-------- Provided records --------

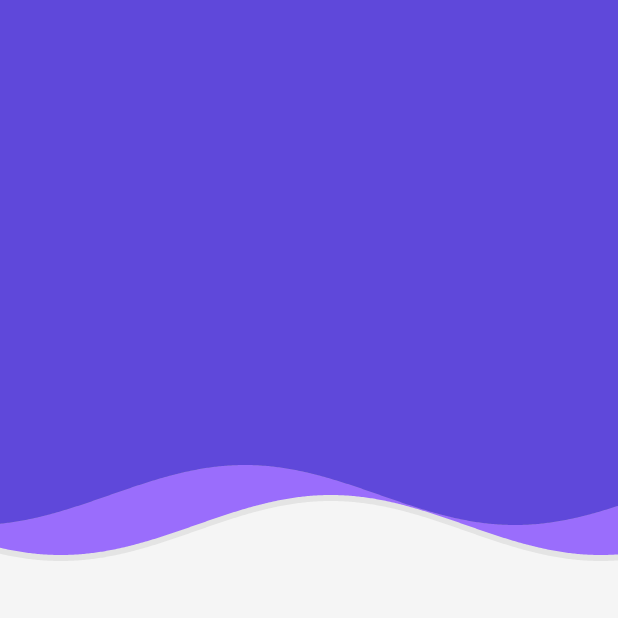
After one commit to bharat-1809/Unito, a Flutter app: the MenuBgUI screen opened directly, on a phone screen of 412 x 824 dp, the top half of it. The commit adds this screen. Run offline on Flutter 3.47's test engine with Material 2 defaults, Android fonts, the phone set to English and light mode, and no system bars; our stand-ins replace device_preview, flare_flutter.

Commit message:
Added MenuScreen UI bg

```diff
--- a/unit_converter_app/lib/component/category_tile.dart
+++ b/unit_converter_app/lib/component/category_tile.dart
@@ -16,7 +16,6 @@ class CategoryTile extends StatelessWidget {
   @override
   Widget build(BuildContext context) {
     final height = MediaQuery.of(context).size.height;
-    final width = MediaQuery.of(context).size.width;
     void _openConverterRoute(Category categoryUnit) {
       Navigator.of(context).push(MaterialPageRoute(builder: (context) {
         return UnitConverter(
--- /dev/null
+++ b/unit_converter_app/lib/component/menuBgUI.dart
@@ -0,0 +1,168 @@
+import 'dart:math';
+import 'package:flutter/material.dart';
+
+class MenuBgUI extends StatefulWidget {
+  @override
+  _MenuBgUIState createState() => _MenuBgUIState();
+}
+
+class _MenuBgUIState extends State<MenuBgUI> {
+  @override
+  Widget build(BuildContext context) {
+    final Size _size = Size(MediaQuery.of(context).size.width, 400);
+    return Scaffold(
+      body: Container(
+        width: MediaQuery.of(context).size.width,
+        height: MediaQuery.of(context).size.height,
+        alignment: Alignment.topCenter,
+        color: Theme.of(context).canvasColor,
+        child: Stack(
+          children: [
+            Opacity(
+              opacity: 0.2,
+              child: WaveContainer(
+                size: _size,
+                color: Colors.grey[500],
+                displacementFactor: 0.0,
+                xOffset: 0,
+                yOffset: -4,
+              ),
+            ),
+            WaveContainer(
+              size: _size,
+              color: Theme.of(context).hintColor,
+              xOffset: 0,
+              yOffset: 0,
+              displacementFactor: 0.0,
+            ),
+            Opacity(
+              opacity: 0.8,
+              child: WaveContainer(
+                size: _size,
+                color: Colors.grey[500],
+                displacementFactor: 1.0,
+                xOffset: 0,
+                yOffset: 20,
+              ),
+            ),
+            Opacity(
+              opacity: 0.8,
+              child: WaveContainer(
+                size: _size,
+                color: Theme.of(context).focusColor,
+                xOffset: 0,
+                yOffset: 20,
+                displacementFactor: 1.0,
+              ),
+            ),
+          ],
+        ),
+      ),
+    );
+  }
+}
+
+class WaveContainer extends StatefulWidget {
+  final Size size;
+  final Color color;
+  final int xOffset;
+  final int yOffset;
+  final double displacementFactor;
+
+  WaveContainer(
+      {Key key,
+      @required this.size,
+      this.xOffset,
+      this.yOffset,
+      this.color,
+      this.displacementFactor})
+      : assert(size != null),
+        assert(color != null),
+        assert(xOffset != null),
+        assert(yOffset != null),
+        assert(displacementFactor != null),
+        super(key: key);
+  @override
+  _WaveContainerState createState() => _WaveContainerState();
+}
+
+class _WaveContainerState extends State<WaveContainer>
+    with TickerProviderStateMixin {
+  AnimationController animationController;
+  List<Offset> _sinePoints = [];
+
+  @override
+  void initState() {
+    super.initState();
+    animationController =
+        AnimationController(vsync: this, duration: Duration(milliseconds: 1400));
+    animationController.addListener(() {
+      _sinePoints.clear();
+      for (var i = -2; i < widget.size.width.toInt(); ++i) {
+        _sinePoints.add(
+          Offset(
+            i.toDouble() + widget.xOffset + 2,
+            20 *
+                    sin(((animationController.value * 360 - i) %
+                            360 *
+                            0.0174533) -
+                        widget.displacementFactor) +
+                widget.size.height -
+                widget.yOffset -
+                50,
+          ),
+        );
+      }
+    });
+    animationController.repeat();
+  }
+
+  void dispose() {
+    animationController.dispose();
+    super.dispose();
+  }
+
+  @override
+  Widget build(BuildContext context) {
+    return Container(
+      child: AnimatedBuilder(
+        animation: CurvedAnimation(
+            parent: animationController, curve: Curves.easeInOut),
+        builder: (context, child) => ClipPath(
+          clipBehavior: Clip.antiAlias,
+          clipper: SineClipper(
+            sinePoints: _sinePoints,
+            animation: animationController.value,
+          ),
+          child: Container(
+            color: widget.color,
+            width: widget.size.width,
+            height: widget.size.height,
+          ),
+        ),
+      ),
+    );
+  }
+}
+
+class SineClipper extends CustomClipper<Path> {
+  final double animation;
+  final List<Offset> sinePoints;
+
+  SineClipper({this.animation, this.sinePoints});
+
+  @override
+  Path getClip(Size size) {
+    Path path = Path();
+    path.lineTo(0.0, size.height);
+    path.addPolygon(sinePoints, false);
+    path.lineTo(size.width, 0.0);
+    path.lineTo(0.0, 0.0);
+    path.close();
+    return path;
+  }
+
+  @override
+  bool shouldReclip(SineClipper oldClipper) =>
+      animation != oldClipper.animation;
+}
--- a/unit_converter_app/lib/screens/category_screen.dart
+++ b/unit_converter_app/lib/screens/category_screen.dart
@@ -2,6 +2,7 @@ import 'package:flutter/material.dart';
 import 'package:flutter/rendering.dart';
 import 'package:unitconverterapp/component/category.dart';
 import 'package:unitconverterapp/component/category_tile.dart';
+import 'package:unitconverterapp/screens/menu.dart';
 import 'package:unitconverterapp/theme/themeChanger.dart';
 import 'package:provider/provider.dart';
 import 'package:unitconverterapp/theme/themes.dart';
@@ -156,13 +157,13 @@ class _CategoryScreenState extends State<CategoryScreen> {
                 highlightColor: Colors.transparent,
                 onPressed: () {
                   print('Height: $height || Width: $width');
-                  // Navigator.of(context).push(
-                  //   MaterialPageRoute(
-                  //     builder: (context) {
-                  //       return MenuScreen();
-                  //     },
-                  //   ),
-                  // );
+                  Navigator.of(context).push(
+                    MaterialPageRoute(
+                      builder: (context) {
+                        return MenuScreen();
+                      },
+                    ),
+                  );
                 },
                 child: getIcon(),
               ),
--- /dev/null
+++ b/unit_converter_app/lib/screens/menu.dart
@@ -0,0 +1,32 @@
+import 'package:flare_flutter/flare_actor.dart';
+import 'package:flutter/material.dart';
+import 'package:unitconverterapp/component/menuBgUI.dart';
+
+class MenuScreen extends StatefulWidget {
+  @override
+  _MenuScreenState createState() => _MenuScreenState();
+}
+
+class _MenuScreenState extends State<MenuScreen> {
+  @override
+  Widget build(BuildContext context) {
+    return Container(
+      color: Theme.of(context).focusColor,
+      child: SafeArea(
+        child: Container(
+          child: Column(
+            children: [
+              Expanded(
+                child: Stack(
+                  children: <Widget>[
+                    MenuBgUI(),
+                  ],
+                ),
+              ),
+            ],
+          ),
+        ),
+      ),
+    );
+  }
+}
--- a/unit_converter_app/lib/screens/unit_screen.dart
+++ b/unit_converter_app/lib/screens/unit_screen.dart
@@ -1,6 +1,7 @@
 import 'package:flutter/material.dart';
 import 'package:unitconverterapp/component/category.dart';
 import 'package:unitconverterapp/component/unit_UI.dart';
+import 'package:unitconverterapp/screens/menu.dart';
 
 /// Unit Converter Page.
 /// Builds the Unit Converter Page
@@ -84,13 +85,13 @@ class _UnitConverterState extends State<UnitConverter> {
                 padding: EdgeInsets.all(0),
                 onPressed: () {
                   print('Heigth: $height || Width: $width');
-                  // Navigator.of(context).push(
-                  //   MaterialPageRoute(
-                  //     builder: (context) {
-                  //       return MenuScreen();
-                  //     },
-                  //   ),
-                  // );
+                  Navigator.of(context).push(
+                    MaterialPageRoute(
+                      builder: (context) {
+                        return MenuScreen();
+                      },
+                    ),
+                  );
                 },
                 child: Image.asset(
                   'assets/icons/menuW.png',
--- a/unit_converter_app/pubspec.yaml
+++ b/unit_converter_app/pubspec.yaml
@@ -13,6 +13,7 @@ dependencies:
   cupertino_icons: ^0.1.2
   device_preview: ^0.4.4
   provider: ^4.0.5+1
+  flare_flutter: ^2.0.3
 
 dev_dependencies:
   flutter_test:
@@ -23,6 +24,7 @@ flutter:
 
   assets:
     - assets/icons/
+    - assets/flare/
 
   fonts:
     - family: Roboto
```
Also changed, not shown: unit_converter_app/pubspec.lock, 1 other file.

--------

:: Try it ::
Where does the word "assert" appear in the records? Copy every line that holds it.

:: Answer to this exercise ::
+      : assert(size != null),
+        assert(color != null),
+        assert(xOffset != null),
+        assert(yOffset != null),
+        assert(displacementFactor != null),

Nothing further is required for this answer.